“She’s a monster.” To be honest, those are never the first words I like to hear in an initial counseling appointment. The young mom sat in front of me sharing the complicated journey she had been on as the parent of a difficult child. Her five-year-old daughter had a history of acting out, disrespecting authority, and blatant defiance. The single mom had tried it all, and she was at the end of her rope.

As a parent, I am all too familiar with the challenging road of parenting. In fact, it’s a road that many times resembles a maze more than a straight shot. It’s an experiment of trial and error that leads to the most important outcome we will ever be responsible for: the future of our child’s life. That is some serious pressure.

Yet, before I let the pressure get to me I take the time to consider the most powerful resource I have in shaping my child into the person God wants them to be. It’s a resource so profound and influential, yet it is the most simple: my words.

One of the most powerful parenting tools that I have come across in my experience as a counselor is the power of positive affirmation through words. Children are like sponges, soaking in the messages around them, absorbing those messages into the fiber of their lives. All of these messages, whether intentional or unintentional, have the opportunity of leading our children either closer to understanding their God-given value, or farther away.

Here are two things every parent should consider as we take inventory over the messages we are sending to our children:

1. Are you taking the time to praise your children every day?  Let’s be honest, it is SO much easier to focus on the negatives than the positives, isn’t it? “Pick up your toys,” “Stop yelling,” “Put that back,” “No you cannot have that!” Quickly, we can find that our words are being used for limits and consequences far more than they’re being used for praise.

Praise is something that needs to a deliberate part of our everyday lives. If we’re not intentional, we’ll find that days, months, and years have passed - and with them, opportunities missed. But making praise a part of our daily interaction doesn’t always come easy. For those who are just starting out, I encourage parents to set aside at least 20 minutes a day as special time for affirming their child. The time should be a one-on-one, parent-child play time, but the focus is always praise. After a few days of setting aside this special time, you’ll find this praise spilling out onto every interaction.
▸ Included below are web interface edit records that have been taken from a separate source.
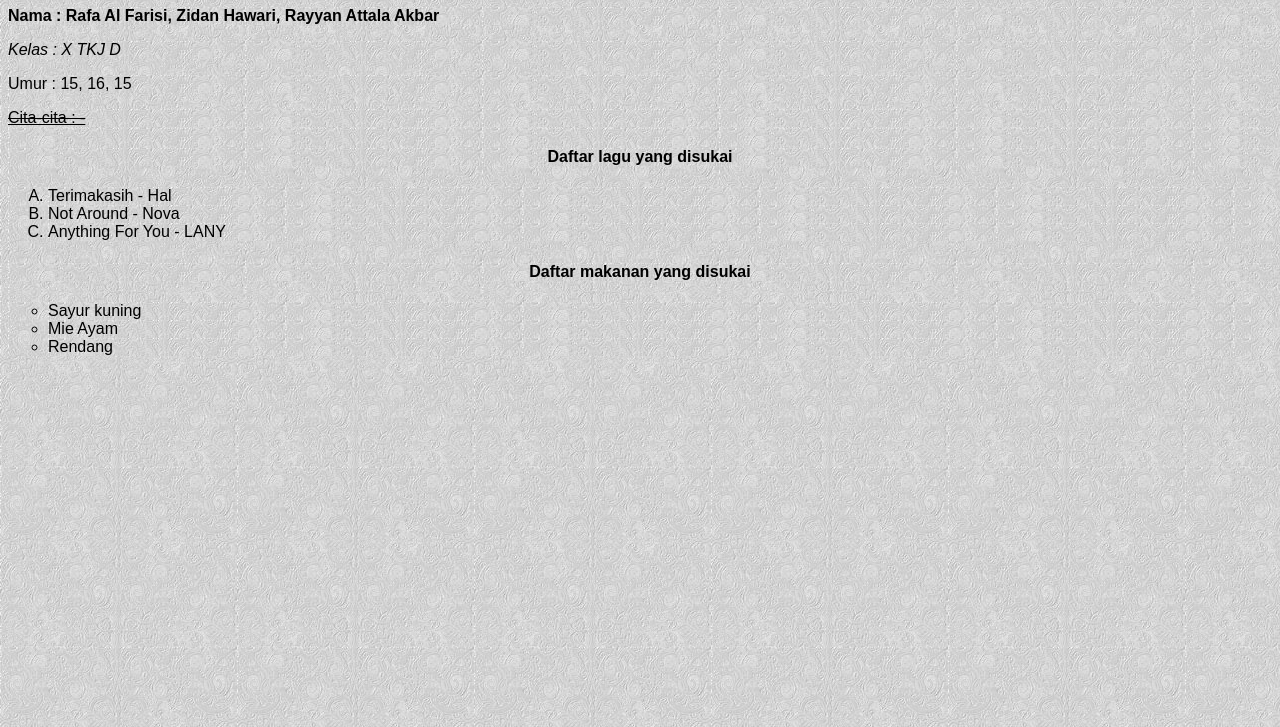
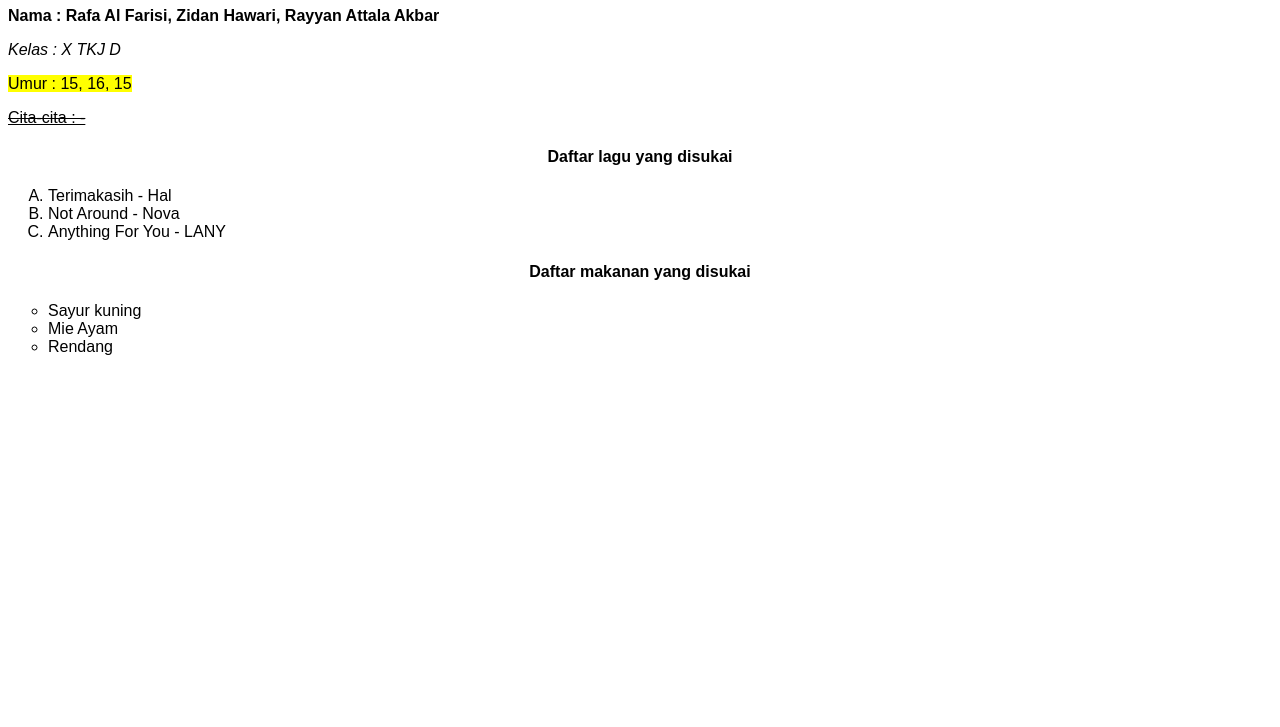
Before and after one commit to alfarisirr/alfarisirrMLWEB.github.io, a plain HTML site: page index.html in a window 1280 px wide. Shown: the part 73-800 px from the top of the page. Drawn offline with Linux system fonts and the light colour scheme.

Commit message:
style.css

```diff
--- a/style.css
+++ b/style.css
@@ -1,5 +1,4 @@
 *,
 body{
     font-family: "Dosis",sans-serif;
-    background-image: url(bg2.jpg);
 }
```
Our praise is powerful, and the more we can focus on the good things in our children, the more of those good things we will ultimately see.

2. Is your praise based on “doing” or based on “being”? We live in a society that is extremely focused on efficiency and productivity. We have adopted the attitude that “action= value.” This attitude has a tendency to seep into our parenting and in how we interact with our children. It’s easy to find our praise focused on what our children are doing (“You were such a good boy today because you cleaned your room” “I love you so much when you listen”)-- rather than focusing in on who they are (“I love that you’re my daughter, You are so special to me, God made you perfect just the way you are”).

While it’s important to praise our children for doing good things, there is great danger in allowing all of our praise to be focused on what our child is doing while neglecting the importance of their being. Our words must reflect to our children that they are God’s workmanship, precious and valuable to us apart from their actions, because they are God’s creation, fearfully and wonderfully made (Psalm 139).